Modification records
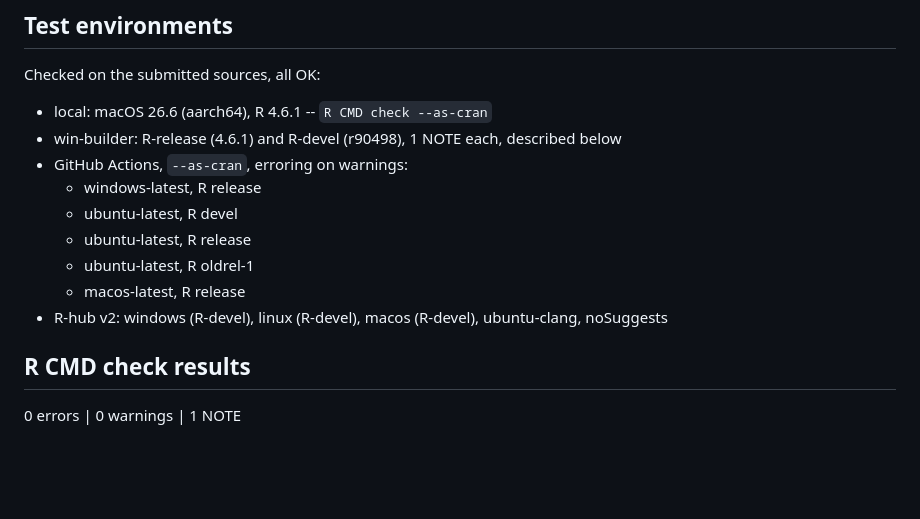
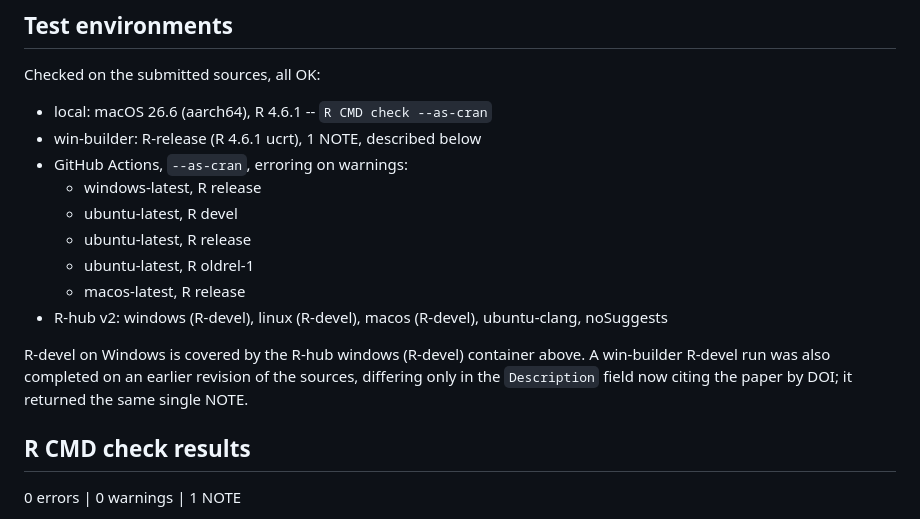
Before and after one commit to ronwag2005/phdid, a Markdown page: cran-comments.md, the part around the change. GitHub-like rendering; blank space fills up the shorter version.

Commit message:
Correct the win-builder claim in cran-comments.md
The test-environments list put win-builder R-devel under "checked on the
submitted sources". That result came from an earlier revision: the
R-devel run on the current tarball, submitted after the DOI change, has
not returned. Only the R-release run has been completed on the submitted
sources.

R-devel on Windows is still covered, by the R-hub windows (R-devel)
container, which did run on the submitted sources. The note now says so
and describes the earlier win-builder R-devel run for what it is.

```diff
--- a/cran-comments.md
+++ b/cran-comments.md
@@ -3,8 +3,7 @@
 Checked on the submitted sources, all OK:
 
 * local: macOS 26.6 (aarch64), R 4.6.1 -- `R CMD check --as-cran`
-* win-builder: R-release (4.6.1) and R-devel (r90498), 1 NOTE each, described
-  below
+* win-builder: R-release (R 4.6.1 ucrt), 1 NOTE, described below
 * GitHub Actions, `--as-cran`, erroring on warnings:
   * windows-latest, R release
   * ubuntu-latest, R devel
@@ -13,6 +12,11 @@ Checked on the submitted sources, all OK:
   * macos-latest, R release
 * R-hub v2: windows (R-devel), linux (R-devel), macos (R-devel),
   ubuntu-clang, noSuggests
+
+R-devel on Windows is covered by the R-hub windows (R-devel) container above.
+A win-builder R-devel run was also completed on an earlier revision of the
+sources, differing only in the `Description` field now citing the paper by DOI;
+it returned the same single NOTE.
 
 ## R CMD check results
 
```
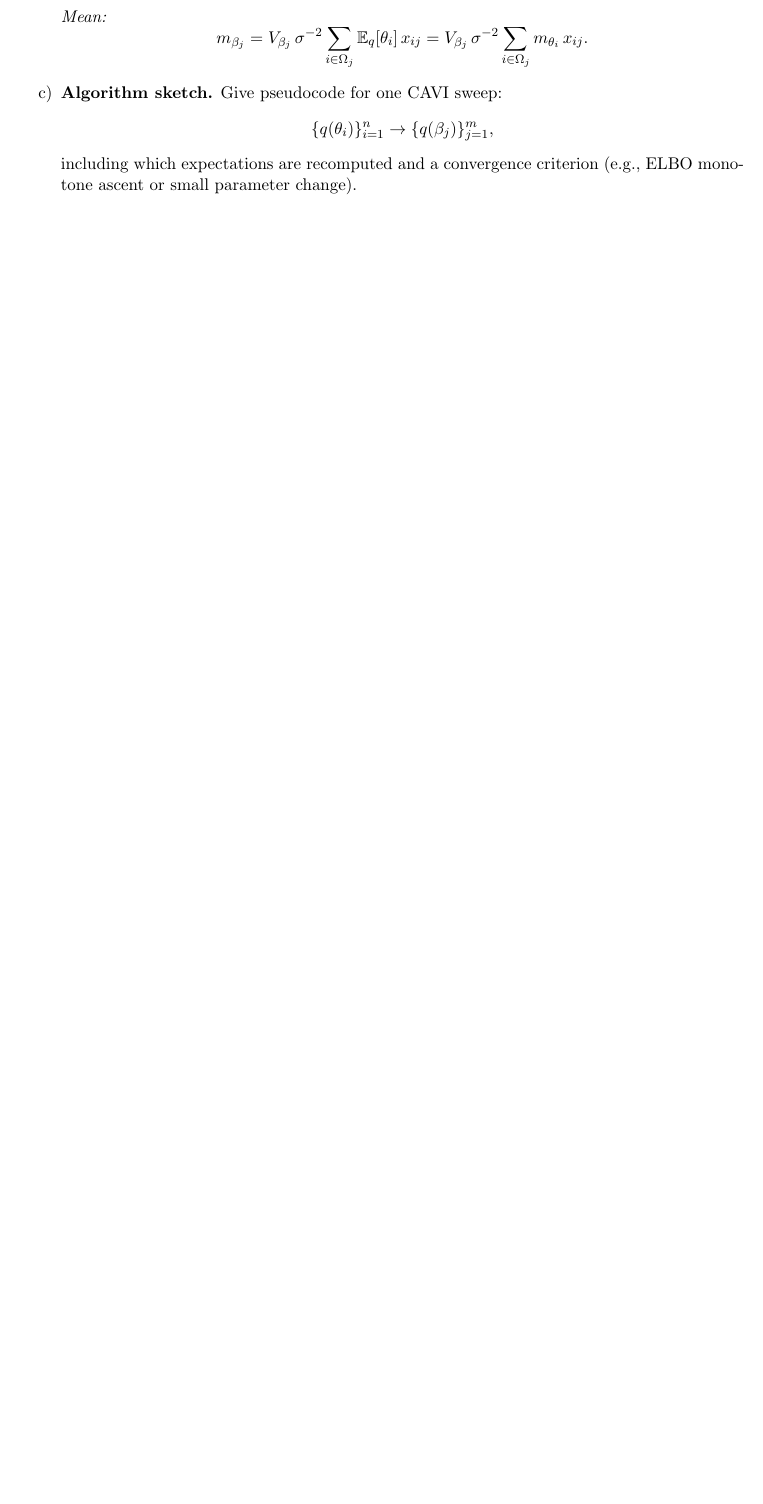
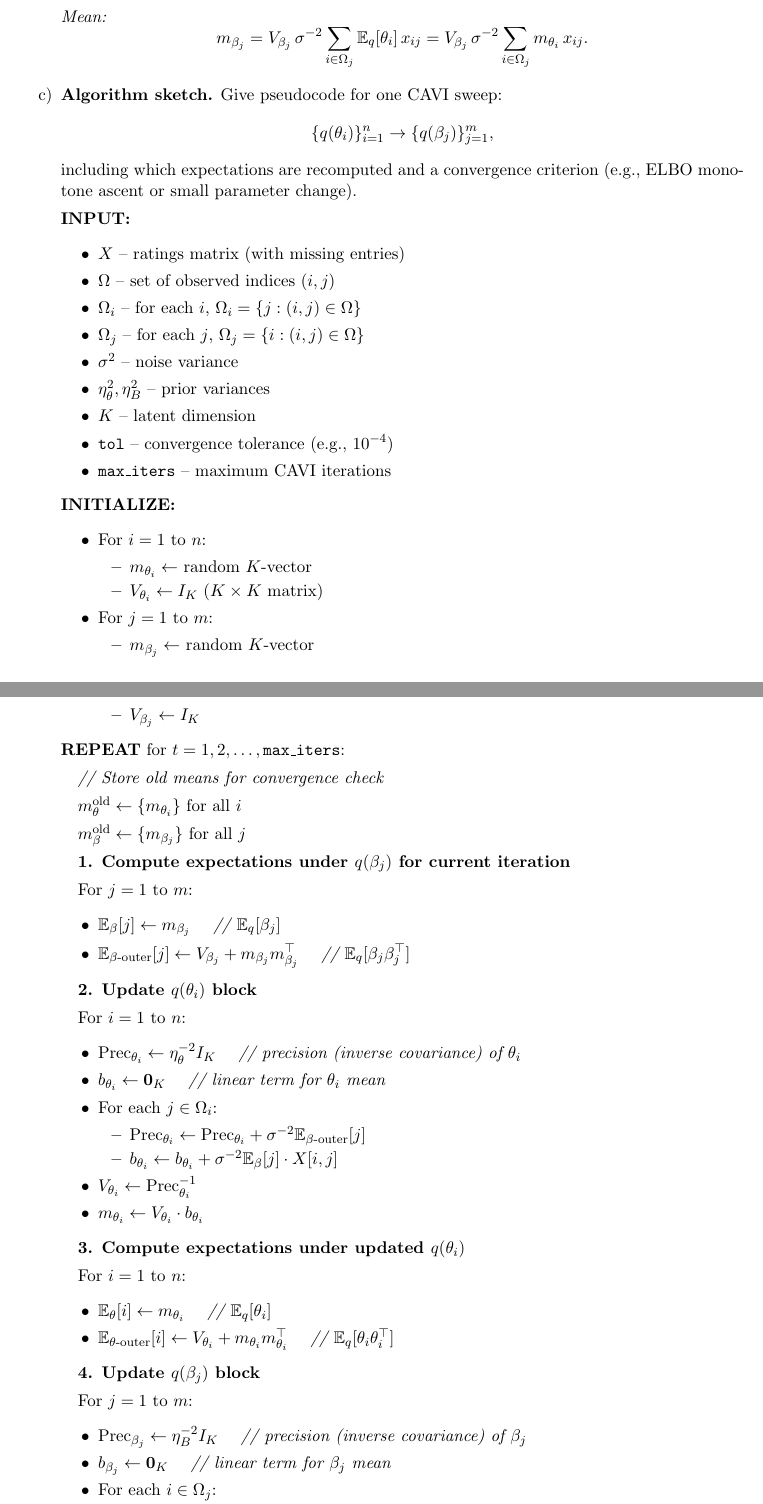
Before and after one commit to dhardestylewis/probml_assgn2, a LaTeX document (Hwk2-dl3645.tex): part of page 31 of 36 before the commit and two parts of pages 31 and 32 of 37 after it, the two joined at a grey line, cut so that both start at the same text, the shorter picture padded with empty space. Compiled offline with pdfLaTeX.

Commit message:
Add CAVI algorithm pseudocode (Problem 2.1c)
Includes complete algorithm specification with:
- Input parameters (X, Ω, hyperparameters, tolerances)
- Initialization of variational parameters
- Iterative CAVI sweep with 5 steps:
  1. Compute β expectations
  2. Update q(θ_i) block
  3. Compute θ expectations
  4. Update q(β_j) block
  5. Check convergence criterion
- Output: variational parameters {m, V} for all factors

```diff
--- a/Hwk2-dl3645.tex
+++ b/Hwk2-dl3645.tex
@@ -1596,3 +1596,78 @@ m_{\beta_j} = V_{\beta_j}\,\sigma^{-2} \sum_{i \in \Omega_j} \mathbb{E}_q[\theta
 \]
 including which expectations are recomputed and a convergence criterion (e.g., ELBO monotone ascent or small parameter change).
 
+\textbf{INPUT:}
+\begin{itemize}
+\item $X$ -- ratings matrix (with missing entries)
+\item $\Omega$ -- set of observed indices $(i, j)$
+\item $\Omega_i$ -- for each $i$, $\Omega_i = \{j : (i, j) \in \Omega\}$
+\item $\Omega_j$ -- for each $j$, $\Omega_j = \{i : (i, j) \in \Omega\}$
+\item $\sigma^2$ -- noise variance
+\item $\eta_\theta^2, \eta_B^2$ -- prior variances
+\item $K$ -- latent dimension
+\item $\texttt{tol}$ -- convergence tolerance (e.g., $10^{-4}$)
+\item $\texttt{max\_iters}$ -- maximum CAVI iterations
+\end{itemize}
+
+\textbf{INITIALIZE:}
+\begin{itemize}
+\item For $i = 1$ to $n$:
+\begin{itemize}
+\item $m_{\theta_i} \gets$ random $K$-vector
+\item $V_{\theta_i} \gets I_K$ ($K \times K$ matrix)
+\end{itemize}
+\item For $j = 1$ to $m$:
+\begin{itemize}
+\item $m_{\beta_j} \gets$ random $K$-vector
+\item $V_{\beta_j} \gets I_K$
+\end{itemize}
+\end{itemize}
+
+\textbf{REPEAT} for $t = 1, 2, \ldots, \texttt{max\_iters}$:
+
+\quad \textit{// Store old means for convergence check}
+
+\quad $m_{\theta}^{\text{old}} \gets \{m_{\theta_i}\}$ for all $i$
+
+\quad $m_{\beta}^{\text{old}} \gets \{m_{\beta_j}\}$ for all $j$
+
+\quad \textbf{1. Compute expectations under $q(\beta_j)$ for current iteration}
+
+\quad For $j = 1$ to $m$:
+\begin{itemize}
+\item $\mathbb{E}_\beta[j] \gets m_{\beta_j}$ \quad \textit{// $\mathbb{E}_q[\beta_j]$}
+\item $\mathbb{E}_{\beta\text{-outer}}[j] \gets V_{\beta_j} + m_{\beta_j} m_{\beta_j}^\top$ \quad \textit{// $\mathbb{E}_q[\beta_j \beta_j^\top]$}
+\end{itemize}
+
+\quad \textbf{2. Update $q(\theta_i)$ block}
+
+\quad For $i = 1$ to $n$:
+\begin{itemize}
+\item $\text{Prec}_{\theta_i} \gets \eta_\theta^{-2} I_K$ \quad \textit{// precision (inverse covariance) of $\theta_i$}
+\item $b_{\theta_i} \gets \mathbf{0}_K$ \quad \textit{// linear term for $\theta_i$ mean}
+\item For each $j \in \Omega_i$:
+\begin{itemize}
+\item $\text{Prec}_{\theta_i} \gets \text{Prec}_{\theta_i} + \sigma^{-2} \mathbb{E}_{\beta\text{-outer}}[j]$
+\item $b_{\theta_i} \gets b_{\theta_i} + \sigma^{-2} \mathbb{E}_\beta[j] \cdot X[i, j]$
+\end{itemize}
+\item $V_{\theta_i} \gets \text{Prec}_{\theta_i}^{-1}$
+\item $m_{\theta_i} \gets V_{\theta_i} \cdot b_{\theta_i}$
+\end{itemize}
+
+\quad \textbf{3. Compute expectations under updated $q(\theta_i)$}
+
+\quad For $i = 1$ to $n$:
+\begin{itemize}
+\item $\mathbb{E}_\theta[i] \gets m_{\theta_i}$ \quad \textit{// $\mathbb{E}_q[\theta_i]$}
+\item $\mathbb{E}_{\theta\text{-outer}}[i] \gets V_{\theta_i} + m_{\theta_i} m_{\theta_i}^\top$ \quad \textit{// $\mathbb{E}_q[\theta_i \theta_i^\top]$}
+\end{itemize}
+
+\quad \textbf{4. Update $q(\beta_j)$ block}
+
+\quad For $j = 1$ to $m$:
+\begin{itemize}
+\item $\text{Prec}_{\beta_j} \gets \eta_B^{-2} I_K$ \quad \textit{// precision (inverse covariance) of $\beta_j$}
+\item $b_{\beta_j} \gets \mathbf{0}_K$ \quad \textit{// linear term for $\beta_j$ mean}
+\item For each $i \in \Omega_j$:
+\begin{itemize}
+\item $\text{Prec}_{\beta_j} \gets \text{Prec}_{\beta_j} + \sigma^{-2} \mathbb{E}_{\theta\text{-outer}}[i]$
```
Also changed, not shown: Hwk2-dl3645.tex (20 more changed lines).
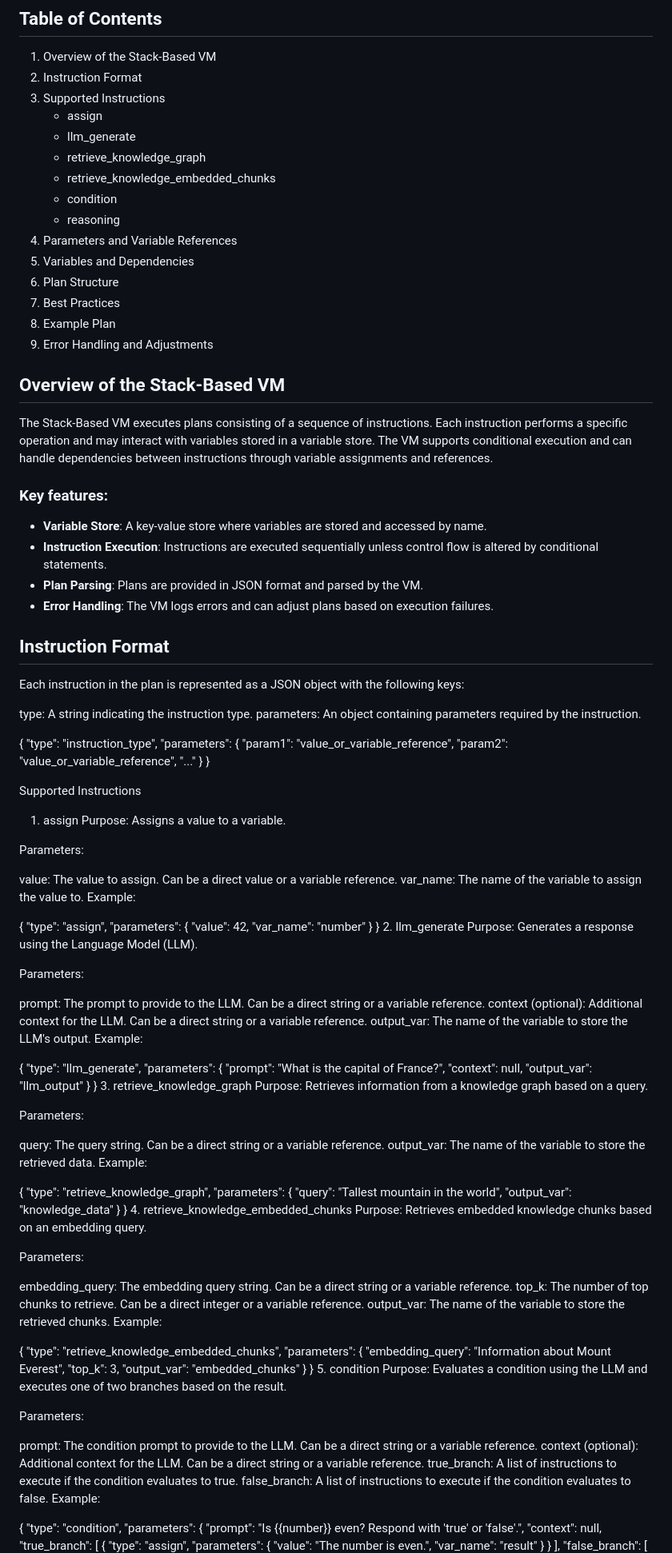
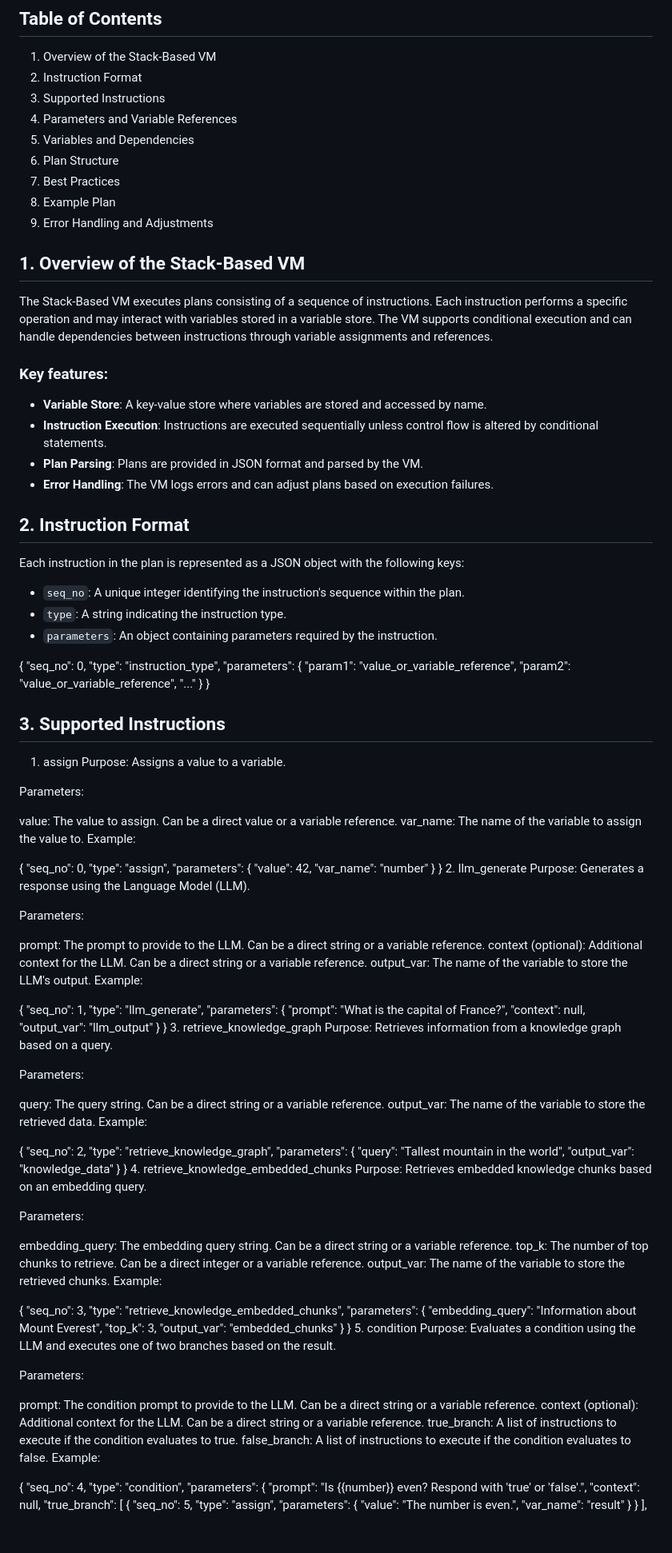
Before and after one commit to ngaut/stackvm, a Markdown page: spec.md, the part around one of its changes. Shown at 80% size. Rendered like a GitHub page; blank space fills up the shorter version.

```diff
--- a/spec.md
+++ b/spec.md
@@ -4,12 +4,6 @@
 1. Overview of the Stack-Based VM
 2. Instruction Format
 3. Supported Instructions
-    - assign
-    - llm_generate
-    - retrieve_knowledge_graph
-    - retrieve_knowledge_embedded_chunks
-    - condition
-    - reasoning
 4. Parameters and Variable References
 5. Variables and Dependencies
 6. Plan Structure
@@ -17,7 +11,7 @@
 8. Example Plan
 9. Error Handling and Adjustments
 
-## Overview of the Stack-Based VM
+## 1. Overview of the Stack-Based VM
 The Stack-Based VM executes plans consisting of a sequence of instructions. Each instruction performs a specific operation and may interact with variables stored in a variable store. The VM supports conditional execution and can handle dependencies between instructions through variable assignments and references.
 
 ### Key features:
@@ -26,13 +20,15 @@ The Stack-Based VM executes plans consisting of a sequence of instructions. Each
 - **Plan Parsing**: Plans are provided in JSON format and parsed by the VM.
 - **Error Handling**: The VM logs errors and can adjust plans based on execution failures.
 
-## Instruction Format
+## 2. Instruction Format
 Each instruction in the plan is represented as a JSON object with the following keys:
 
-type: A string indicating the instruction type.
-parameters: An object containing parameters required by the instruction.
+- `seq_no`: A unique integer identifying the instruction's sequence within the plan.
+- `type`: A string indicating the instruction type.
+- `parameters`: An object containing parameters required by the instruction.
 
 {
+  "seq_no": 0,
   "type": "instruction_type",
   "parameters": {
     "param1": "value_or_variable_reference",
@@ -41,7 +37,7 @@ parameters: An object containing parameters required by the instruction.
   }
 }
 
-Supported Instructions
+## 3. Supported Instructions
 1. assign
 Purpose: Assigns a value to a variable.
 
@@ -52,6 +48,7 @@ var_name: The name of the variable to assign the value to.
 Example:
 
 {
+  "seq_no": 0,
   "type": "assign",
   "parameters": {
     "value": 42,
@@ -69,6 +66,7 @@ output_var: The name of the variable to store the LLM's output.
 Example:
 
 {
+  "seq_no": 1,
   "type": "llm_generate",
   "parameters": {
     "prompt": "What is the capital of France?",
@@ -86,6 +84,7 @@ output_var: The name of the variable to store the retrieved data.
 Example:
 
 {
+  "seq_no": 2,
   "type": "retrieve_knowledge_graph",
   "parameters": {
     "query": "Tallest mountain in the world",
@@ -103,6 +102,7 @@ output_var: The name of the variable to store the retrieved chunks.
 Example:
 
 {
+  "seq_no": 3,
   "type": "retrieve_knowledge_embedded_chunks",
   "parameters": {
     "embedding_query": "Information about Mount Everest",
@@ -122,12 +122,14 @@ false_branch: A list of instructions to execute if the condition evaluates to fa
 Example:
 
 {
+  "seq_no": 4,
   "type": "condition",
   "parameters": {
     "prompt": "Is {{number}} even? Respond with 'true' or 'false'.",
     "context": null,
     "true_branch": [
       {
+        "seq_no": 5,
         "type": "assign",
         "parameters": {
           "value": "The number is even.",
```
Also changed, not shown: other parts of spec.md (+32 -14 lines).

◆ **What is required**:
Start at the top of the entries and repeat each line exactly, ending at the line that contains "R-devel run on". Pictures are not part of the copy.

◆ **The answer**:
Before and after one commit to ronwag2005/phdid, a Markdown page: cran-comments.md, the part around the change. GitHub-like rendering; blank space fills up the shorter version.

Commit message:
Correct the win-builder claim in cran-comments.md
The test-environments list put win-builder R-devel under "checked on the
submitted sources". That result came from an earlier revision: the
R-devel run on the current tarball, submitted after the DOI change, has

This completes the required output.